Asaichi, the morning market, has long been a feature of rural Japan. While most of them have not survived to this date, two of the remaining few are held in the Central Japan area.

One of them is in Wajima, Ishikawa Prefecture. It is open 8am to noon every day bar the second and fourth Wednesday every month. With 200 stalls packed into a 360-metre stretch of the street, it is regarded as the best morning market in Japan.

Since Wajima is a fishing port, seafood can be found at virtually every stall. You can buy fresh fish just off the boat and have it made into mouthwatering sashimi, or get a steamed abalone sliced up to go for later enjoyment.

What Rugby World Cup fans can expect in Central Japan

Fresh produce: Fruits on sale at the morning market in Takayama (Getty Images)

In stark contrast to Wajima, the morning market in Takayama, Gifu Prefecture, is dominated by farm produce. Almost all of the fruits and vegetables found there are locally grown, some of them organic.

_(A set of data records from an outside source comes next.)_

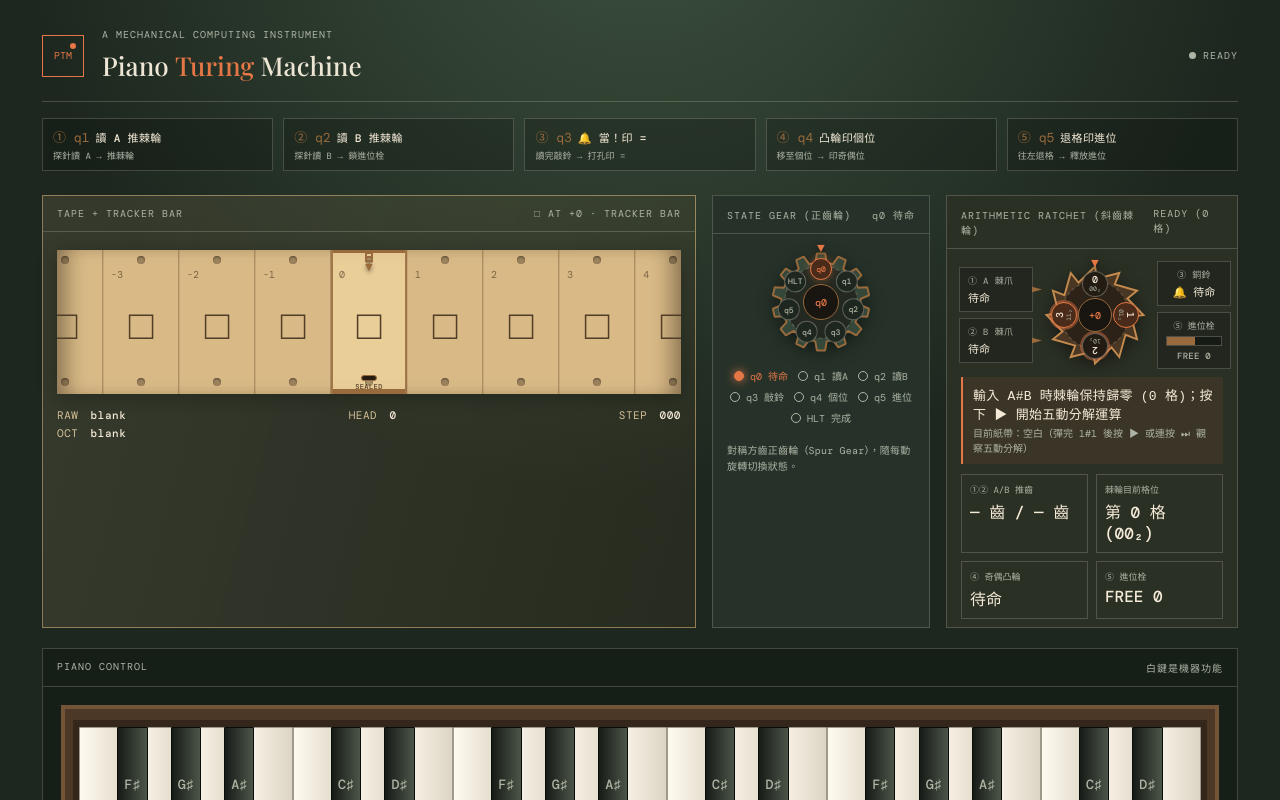
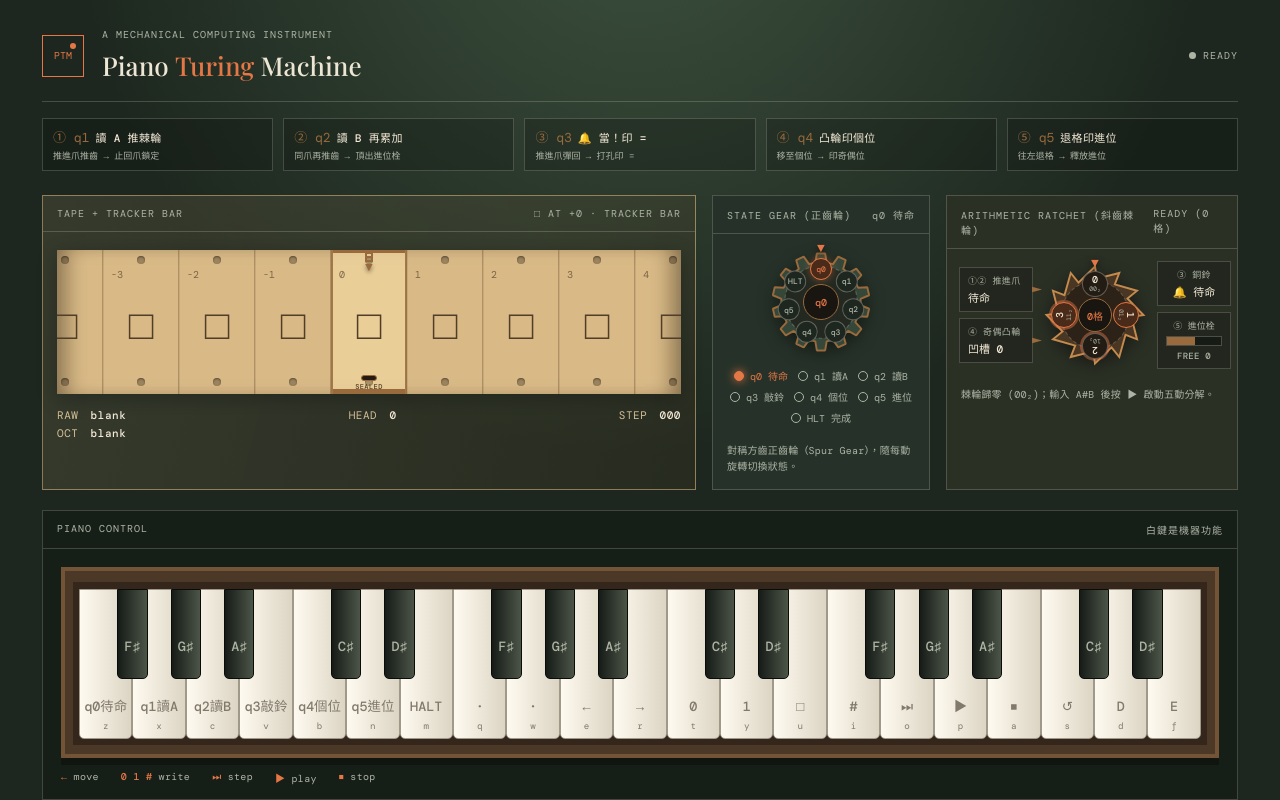
Before and after one commit to zonble/piano_turing_machine, a React (Vite) app: page / in a window 1280 px wide. Shown: the top 800 px of the page. Built offline with nearby package versions, Linux system fonts and the light colour scheme; a web font is replaced by a local one.

Commit message:
refactor: unify driving pawl and simplify arithmetic ratchet UI (#2)

```diff
--- a/src/App.tsx
+++ b/src/App.tsx
@@ -36,9 +36,9 @@ const stateRegister = (snapshot: MachineSnapshot): (typeof stateNames)[number] =
 const tapePositions = (head: number) => Array.from({ length: 19 }, (_, index) => head - 9 + index)
 
 const mechanicalStages: Array<{ id: MechanicalPhase; action: PianoAction; step: string; code: string; title: string; detail: string }> = [
-  { id: 'READ_A', action: 'setState1', step: '①', code: 'q1', title: '讀 A 推棘輪', detail: '探針讀 A → 推棘輪' },
-  { id: 'READ_B', action: 'setState2', step: '②', code: 'q2', title: '讀 B 推棘輪', detail: '探針讀 B → 鎖進位栓' },
-  { id: 'BELL_EQ', action: 'setState3', step: '③', code: 'q3', title: '🔔 當！印 =', detail: '讀完敲鈴 → 打孔印 =' },
+  { id: 'READ_A', action: 'setState1', step: '①', code: 'q1', title: '讀 A 推棘輪', detail: '推進爪推齒 → 止回爪鎖定' },
+  { id: 'READ_B', action: 'setState2', step: '②', code: 'q2', title: '讀 B 再累加', detail: '同爪再推齒 → 頂出進位栓' },
+  { id: 'BELL_EQ', action: 'setState3', step: '③', code: 'q3', title: '🔔 當！印 =', detail: '推進爪彈回 → 打孔印 =' },
   { id: 'STAMP_SUM', action: 'setState4', step: '④', code: 'q4', title: '凸輪印個位', detail: '移至個位 → 印奇偶位' },
   { id: 'STAMP_CARRY', action: 'setState5', step: '⑤', code: 'q5', title: '退格印進位', detail: '往左退格 → 釋放進位' },
 ]
@@ -161,11 +161,10 @@ function App() {
   const activePhaseIndex = activePhase ? mechanicalStages.findIndex((s) => s.id === activePhase) : -1
 
   // During INPUT, ratchet stays at 0 until ▶ / ⏭ starts decomposition
-  const aBit = activeGear ? activeGear.aBit : null
-  const bBit = activeGear && activePhase !== 'READ_A' ? activeGear.bBit : null
-  const carryIn = activeGear ? activeGear.carryIn : 0
+  const isProbing = activePhase === 'READ_A' || activePhase === 'READ_B'
+  const pawlStroke = isProbing ? (activeGear?.pawlStroke ?? 0) : 0
   const ratchetNotch = activeGear ? activeGear.ratchetTotal : 0
-  const sumBit = activeGear && activePhase !== 'READ_A' ? activeGear.sumBit : null
+  const sumBit = activeGear ? (ratchetNotch % 2 as 0 | 1) : null
   const carryLatched = activeGear ? activeGear.carryOut === 1 : false
   const bellRinging = Boolean(activeGear?.bellRung)
   const hammerPunching = Boolean(activeGear?.punching)
@@ -173,23 +172,14 @@ function App() {
   const currentSymbol = formatTapeSymbol(machine.tape[machine.head])
   const gearWorking = running || ['SCAN', 'ADD', 'CARRY', 'WRITE'].includes(machine.state)
   const gearPhaseLabel = activePhase ?? (machine.state === 'HALT' ? 'HALT' : 'READY (0格)')
-  const gearEquation = activeGear
-    ? activePhase === 'READ_A'
-      ? `① 讀 A(${activeGear.aBit}) → 棘輪推至第 ${ratchetNotch} 格`
-      : activePhase === 'READ_B'
-        ? `② 讀 B(${activeGear.bBit}) → ${activeGear.aBit} + ${activeGear.bBit} = 第 ${ratchetNotch} 格 (${ratchetNotch.toString(2).padStart(2, '0')}₂)`
-        : activePhase === 'BELL_EQ'
-          ? `③ 🔔 當——！讀完 A+B（第 ${ratchetNotch} 格），打孔印出「=」`
-          : activePhase === 'STAMP_SUM'
-            ? `④ 凸輪打孔：第 ${ratchetNotch} 格（${activeGear.sumBit === 1 ? '奇數凸齒' : '偶數凹槽'}）→ 個位格印 ${activeGear.sumBit}`
-            : `⑤ 進位栓釋放：往左退一格印出進位 1 → 棘輪歸零`
-    : '輸入 A#B 時棘輪保持歸零 (0 格)；按下 ▶ 開始五動分解運算'
+  const gearSummary = activeGear
+    ? `止回爪鎖定第 ${ratchetNotch} 格 (${ratchetNotch.toString(2).padStart(2, '0')}₂) · ${sumBit === 1 ? '奇數凸齒 (1)' : '偶數凹槽 (0)'} · 進位栓 ${carryLatched ? 'LOCK 1' : 'FREE 0'}`
+    : '棘輪歸零 (00₂)；輸入 A#B 後按 ▶ 啟動五動分解。'
 
   const currentStateSlot = stateRegister(machine)
   const stateIndex = Math.max(0, stateNames.indexOf(currentStateSlot))
   const stateStepDeg = 360 / stateNames.length
 
-  const isProbing = activePhase === 'READ_A' || activePhase === 'READ_B'
   const currentCellSymbol = machine.tape[machine.head]
   const probeDropThrough = isProbing && currentCellSymbol === '1'
   const probeBlocked = isProbing && currentCellSymbol === '0'
@@ -198,7 +188,7 @@ function App() {
   const probeStatusText = isEqualsCell
     ? '🔔 雙橫槽孔 (=) · 觸發銅鈴與結果打孔'
     : isSeparatorCell
-      ? '⊞ 分隔雙方孔 (#) · 切換 A → B 棘爪軌道'
+      ? '⊞ 分隔雙方孔 (#) · 區隔兩數'
       : hammerPunching
         ? `🔨 衝頭打孔 (${currentSymbol} AT ${machine.head >= 0 ? '+' : ''}${machine.head})`
         : probeDropThrough
@@ -355,14 +345,14 @@ function App() {
         <div className="module-heading"><span>ARITHMETIC RATCHET (斜齒棘輪)</span><span>{gearPhaseLabel}</span></div>
         <div className="ratchet-bench" aria-label="1900s 4-notch mechanical adder mechanism">
           <div className="pawl-stack">
-            <div className={`input-pawl ${activePhase === 'READ_A' ? 'pushing' : ''} ${aBit === 1 ? 'engaged' : ''}`} aria-label="A input pawl">
-              <span className="pawl-tag">① A 棘爪</span>
-              <strong>{aBit === null ? '待命' : aBit === 1 ? '+1 齒' : '+0'}</strong>
+            <div className={`input-pawl ${isProbing && pawlStroke === 1 ? 'pushing' : ''}`} aria-label="Driving pawl">
+              <span className="pawl-tag">①② 推進爪</span>
+              <strong>{isProbing ? (pawlStroke === 1 ? '+1 齒' : '+0 齒') : '待命'}</strong>
               <i className="pawl-claw" aria-hidden="true" />
             </div>
-            <div className={`input-pawl ${activePhase === 'READ_B' ? 'pushing' : ''} ${bBit === 1 ? 'engaged' : ''}`} aria-label="B input pawl">
-              <span className="pawl-tag">② B 棘爪</span>
-              <strong>{bBit === null ? '待命' : bBit === 1 ? '+1 齒' : '+0'}</strong>
+            <div className={`input-pawl ${activePhase === 'STAMP_SUM' ? 'pushing' : sumBit === 1 ? 'engaged' : ''}`} aria-label="Odd-even cam">
+              <span className="pawl-tag">④ 奇偶凸輪</span>
+              <strong>{sumBit === null ? '凹槽 0' : sumBit === 1 ? '凸齒 1' : '凹槽 0'}</strong>
               <i className="pawl-claw" aria-hidden="true" />
             </div>
           </div>
@@ -382,7 +372,7 @@ function App() {
               <span className="wheel-notch n1 odd-cam"><b>1</b><small>01₂</small></span>
               <span className="wheel-notch n2 carry-cam"><b>2</b><small>10₂</small></span>
               <span className="wheel-notch n3 odd-cam carry-cam"><b>3</b><small>11₂</small></span>
-              <div className="wheel-hub"><span>+{ratchetNotch}</span></div>
+              <div className="wheel-hub"><span>{ratchetNotch}格</span></div>
             </div>
           </div>
 
@@ -398,21 +388,7 @@ function App() {
             </div>
           </div>
         </div>
-
-        <div className="gear-equation">
-          <strong>{gearEquation}</strong>
-          <span>
-            {activeGear
-              ? `棘輪停在第 ${ratchetNotch} 格（奇偶凸輪 Sum=${activeGear.sumBit}；進位栓 Carry=${carryLatched ? 1 : 0}；打孔錘=${hammerPunching ? '🔨 壓印中' : '抬起'}）`
-              : `目前紙帶：${rawTape || '空白'}（彈完 1#1 後按 ▶ 或連按 ⏭ 觀察五動分解）`}
-          </span>
-        </div>
-        <div className="gear-explanation">
-          <div><span>①② A/B 推齒</span><b>{aBit ?? '—'} 齒 / {bBit ?? '—'} 齒</b></div>
-          <div><span>棘輪目前格位</span><b>第 {ratchetNotch} 格 ({ratchetNotch.toString(2).padStart(2, '0')}₂)</b></div>
-          <div><span>④ 奇偶凸輪</span><b>{sumBit === null ? '待命' : `個位印 ${sumBit}`}</b></div>
-          <div><span>⑤ 進位栓</span><b>{activePhase === 'STAMP_CARRY' ? '釋放印 1' : carryLatched ? 'LOCK 1' : `FREE ${carryIn}`}</b></div>
-        </div>
+        <p className="module-note">{gearSummary}</p>
       </section>
     </section>
 
@@ -421,7 +397,7 @@ function App() {
 
     <section className="run-module module"><div className="module-heading"><span>MECHANICAL READOUT</span><span>{machine.lastEvent?.message ?? '請用鋼琴輸入 1#1'}</span></div><div className="run-status"><strong>{machine.state}</strong><span>{machine.halted && machine.result ? `${rawTape} （${machine.result.binary}₂ = ${machine.result.decimal}₁₀ = ${machine.result.octal}₈）` : `Tape: ${rawTape || 'blank'}`}</span></div><label>速度 <b>{speed} steps / sec</b><input type="range" min="0.5" max="6" step="0.5" value={speed} onChange={(event) => setSpeed(Number(event.target.value))} /></label></section>
 
-    <details className="advanced-module"><summary>ADVANCED：transition table / complete key map / mechanical details</summary><p>按下 ▶ 或 ⏭ 後依序執行：① 讀 A 推棘輪 → ② 讀 B 推棘輪並鎖進位栓 → ③ 敲響「當！」銅鈴並印 = → ④ 移至個位格印奇偶位 → ⑤ 往左退一格釋放進位栓印高位。</p></details>
+    <details className="advanced-module"><summary>ADVANCED：transition table / complete key map / mechanical details</summary><p>按下 ▶ 或 ⏭ 後依序執行：① 探針讀首數，推進棘爪推棘輪並由止回爪卡住 → ② 探針跨過 # 讀次數，同一推進棘爪再把棘輪往上推並頂出進位栓 → ③ 推進爪彈回待命、敲響「當！」銅鈴並印 = → ④ 移至個位格，照棘輪奇偶凸輪印個位 → ⑤ 往左退一格釋放進位栓印高位。</p></details>
     <footer><span>PIANO TURING MACHINE / 2026</span><span>STATE · TAPE · GEAR · SOUND</span><span>{machine.halted ? 'FINAL CHORD' : 'READY TO PLAY'}</span></footer>
   </main>
 }
--- a/src/core/machine.ts
+++ b/src/core/machine.ts
@@ -9,6 +9,8 @@ export type MechanicalPhase = 'READ_A' | 'READ_B' | 'BELL_EQ' | 'STAMP_SUM' | 'S
 export type GearState = {
   aBit: 0 | 1
   bBit: 0 | 1
+  pawlStroke: 0 | 1
+  prevNotch: 0 | 1 | 2 | 3
   carryIn: 0 | 1
   ratchetTotal: 0 | 1 | 2 | 3
   sumBit: 0 | 1
@@ -102,7 +104,7 @@ function computeGearForInput(input: string, carryIn: 0 | 1 = 0): GearState | und
   const ratchetTotal = (aBit + bBit + carryIn) as 0 | 1 | 2 | 3
   const sumBit = (ratchetTotal % 2) as 0 | 1
   const carryOut = (ratchetTotal >= 2 ? 1 : 0) as 0 | 1
-  return { aBit, bBit, carryIn, ratchetTotal, sumBit, carryOut }
+  return { aBit, bBit, pawlStroke: 0, prevNotch: aBit, carryIn, ratchetTotal, sumBit, carryOut }
 }
 
 function resultFor(input: string): MachineResult | undefined {
@@ -214,6 +216,8 @@ export function applyPianoAction(snapshot: MachineSnapshot, action: PianoAction)
     const scanAGear: GearState = {
       aBit: gear.aBit,
       bBit: 0,
+      pawlStroke: gear.aBit,
+      prevNotch: 0,
       carryIn: 0,
       ratchetTotal: gear.aBit,
       sumBit: gear.aBit,
@@ -234,7 +238,7 @@ export function applyPianoAction(snapshot: MachineSnapshot, action: PianoAction)
       program: { result: result.binary, writeIndex: result.binary.length - 1, eqPos, gear },
       lastEvent: {
         state: 'SCAN',
-        message: `① 讀取 A：讀寫頭移至 A(${gear.aBit})，A 棘爪將棘輪推至第 ${gear.aBit} 格。`,
+        message: `① 探針讀首數：推進棘爪推 +${gear.aBit} 齒，止回棘爪卡住第 ${gear.aBit} 格（靠棘輪角度記住首數）。`,
         action,
       },
     }
@@ -253,11 +257,11 @@ export function runStep(snapshot: MachineSnapshot): MachineSnapshot {
       state: 'ADD',
       head: bounds.last,
       carry: gear.carryOut,
-      gear: { ...gear, phase: 'READ_B', bellRung: false, punching: false },
+      gear: { ...gear, pawlStroke: gear.bBit, prevNotch: gear.aBit, phase: 'READ_B', bellRung: false, punching: false },
       step: snapshot.step + 1,
       lastEvent: {
         state: 'ADD',
-        message: `② 讀取 B：讀寫頭移至 B(${gear.bBit})，B 棘爪將棘輪推至第 ${gear.ratchetTotal} 格${gear.carryOut ? '，頂出進位栓 LOCK 1' : ''}。`,
+        message: `② 探針跨過 # 讀次數：同一支推進棘爪再推 +${gear.bBit} 齒，棘輪從第 ${gear.aBit} 格推至第 ${gear.ratchetTotal} 格${gear.carryOut ? '，凸輪頂出進位栓 LOCK 1' : ''}。`,
       },
     }
   }
@@ -270,11 +274,11 @@ export function runStep(snapshot: MachineSnapshot): MachineSnapshot {
       state: 'CARRY',
       head: eqPos,
       carry: gear.carryOut,
-      gear: { ...gear, phase: 'BELL_EQ', bellRung: true, punching: true },
+      gear: { ...gear, pawlStroke: 0, prevNotch: gear.ratchetTotal, phase: 'BELL_EQ', bellRung: true, punching: true },
       step: snapshot.step + 1,
       lastEvent: {
         state: 'CARRY',
-        message: `③ 當——！讀完 A 與 B 敲響銅鈴，在紙帶印下「=」（棘輪停在第 ${gear.ratchetTotal} 格）。`,
+        message: `③ 當——！推進棘爪彈回待命，止回棘爪鎖定第 ${gear.ratchetTotal} 格，在紙帶打孔印下「=」。`,
       },
     }
   }
```
Also changed, not shown: 1 other file (tests, documents, lock files or other folders).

Different produce like tomatoes, peaches, grapes, pears, apples and persimmons occupy the stalls according to the seasons.

It is open 7am to noon from April to November to 8am to noon from December to March.